The number of international students at US colleges and universities has nearly recovered from a Covid-related decline as a surge in Indian pupils helped make up for a loss in students from China. The number of foreign students at US schools rose 12% in the 2022-2023 academic year to nearly 1.06 million students, within striking distance of 2019, according to Open Doors data from the Institute of International Education.
“The US remains the destination of choice for international students wishing to study abroad, as it has been for more than a century,” said IIE’s chief executive officer, Allan E. Goodman.
While foreign enrollment dipped in 2020 due to lockdowns, demand is coming back. The number of students from India shot up 35% to roughly 269,000 from 199,000 the previous year, catching up on the number of students from China, which was flat at about 290,000 in the 2022-23 school year.
And while Chinese students are still the largest foreign nationality on US campuses, middle-income families from China are increasingly looking at cheaper destinations, such as the UK and Australia or foregoing foreign degrees altogether. Some students are also staying in Asia, the British Council wrote in a May report, picking instead Singapore, Hong Kong or Malaysian universities.

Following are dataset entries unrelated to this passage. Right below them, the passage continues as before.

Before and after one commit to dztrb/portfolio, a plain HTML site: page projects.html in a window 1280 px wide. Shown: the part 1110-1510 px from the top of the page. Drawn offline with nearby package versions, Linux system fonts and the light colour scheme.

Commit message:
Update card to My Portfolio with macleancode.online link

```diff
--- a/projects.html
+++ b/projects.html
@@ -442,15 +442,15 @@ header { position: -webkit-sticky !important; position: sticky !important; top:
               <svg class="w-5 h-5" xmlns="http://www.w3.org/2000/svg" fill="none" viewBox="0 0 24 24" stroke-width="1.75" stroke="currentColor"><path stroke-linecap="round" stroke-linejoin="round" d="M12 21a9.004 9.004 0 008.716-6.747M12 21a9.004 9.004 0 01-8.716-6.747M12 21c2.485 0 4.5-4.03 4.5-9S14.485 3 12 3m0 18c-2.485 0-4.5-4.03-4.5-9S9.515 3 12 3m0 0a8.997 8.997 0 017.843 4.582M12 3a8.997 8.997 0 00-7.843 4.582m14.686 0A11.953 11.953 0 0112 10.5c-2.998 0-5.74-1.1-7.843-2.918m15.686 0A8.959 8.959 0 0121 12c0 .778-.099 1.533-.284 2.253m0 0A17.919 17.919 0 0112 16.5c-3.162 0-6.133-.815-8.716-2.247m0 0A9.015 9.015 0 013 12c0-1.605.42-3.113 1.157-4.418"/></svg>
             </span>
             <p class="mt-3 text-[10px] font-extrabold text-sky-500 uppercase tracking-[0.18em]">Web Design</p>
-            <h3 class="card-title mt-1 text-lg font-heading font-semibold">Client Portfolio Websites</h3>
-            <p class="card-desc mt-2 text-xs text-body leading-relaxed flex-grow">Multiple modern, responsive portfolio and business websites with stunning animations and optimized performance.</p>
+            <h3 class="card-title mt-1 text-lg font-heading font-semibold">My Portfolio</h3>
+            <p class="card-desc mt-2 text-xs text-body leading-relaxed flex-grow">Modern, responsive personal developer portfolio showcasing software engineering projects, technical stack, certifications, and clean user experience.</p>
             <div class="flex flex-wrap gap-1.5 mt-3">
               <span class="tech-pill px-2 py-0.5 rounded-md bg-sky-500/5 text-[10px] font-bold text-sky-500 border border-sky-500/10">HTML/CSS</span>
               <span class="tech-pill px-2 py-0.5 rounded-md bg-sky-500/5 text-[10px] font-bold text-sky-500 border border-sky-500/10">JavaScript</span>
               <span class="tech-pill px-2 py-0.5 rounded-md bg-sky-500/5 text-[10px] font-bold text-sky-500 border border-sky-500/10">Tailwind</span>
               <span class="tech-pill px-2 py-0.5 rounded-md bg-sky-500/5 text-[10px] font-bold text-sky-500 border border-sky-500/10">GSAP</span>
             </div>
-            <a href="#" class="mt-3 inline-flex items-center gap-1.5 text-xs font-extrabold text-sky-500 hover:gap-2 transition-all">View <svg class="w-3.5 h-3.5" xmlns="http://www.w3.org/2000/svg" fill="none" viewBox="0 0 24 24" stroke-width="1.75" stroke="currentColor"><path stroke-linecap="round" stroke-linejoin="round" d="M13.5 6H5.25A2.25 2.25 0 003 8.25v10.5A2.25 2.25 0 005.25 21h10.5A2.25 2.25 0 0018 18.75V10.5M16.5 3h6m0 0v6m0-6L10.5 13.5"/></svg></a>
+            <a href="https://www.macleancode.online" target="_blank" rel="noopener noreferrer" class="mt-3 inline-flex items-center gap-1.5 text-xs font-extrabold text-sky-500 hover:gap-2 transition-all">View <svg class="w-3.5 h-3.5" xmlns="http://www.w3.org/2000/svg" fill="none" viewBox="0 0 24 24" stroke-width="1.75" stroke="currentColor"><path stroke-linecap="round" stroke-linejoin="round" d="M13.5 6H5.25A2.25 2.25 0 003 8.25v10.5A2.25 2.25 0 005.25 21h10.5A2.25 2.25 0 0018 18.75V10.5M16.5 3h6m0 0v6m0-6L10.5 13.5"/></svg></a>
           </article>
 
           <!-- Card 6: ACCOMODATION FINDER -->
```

Young Indians’ interest in US universities can be explained in part by India’s economy, which expected to grow 6.3% this year and the next, according to the World Bank. That’s boosting incomes and wealthier families are more likely to send their kids abroad to improve their job prospects.
A foreign degree can also improve low and middle-income families’ social status and marriage prospects, experts say. A lack of education options at home has also contributed to the rise in US enrollments.

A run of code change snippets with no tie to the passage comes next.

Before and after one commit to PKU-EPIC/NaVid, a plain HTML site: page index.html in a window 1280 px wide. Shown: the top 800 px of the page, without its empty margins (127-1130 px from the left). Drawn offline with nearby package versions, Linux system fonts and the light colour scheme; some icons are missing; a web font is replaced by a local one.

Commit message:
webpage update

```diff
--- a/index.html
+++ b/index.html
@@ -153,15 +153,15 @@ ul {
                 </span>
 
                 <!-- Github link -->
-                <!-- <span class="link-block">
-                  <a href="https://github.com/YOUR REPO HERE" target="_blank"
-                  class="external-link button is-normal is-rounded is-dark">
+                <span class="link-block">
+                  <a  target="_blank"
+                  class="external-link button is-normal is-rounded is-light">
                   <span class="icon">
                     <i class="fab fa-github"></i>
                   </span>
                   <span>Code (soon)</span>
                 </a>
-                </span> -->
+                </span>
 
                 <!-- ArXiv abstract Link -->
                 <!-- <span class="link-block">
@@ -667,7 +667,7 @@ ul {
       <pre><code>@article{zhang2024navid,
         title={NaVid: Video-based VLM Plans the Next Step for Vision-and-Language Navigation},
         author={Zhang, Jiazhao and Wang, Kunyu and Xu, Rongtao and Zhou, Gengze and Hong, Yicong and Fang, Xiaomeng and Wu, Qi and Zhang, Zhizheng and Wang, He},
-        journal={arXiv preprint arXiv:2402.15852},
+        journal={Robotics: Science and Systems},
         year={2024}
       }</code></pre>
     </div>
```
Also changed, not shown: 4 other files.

During the Trump administration, visa curbs and fears around personal safety led some students from India to reconsider their choice to study in the US. But US-India relations have improved since.
India now has the largest population in the world, surpassing China, and half are under the age of 30. By contrast, China’s stalling economic growth has dampened enthusiasm for education abroad, with many families also concerned about US-China relations, anti-Chinese sentiment and safety in the US.
“Families from smaller cities are worried about tensions in the US and about costs,” said Zhou Huiying, founder of Shanghai-based consultancy Lideyouwei Education Technology.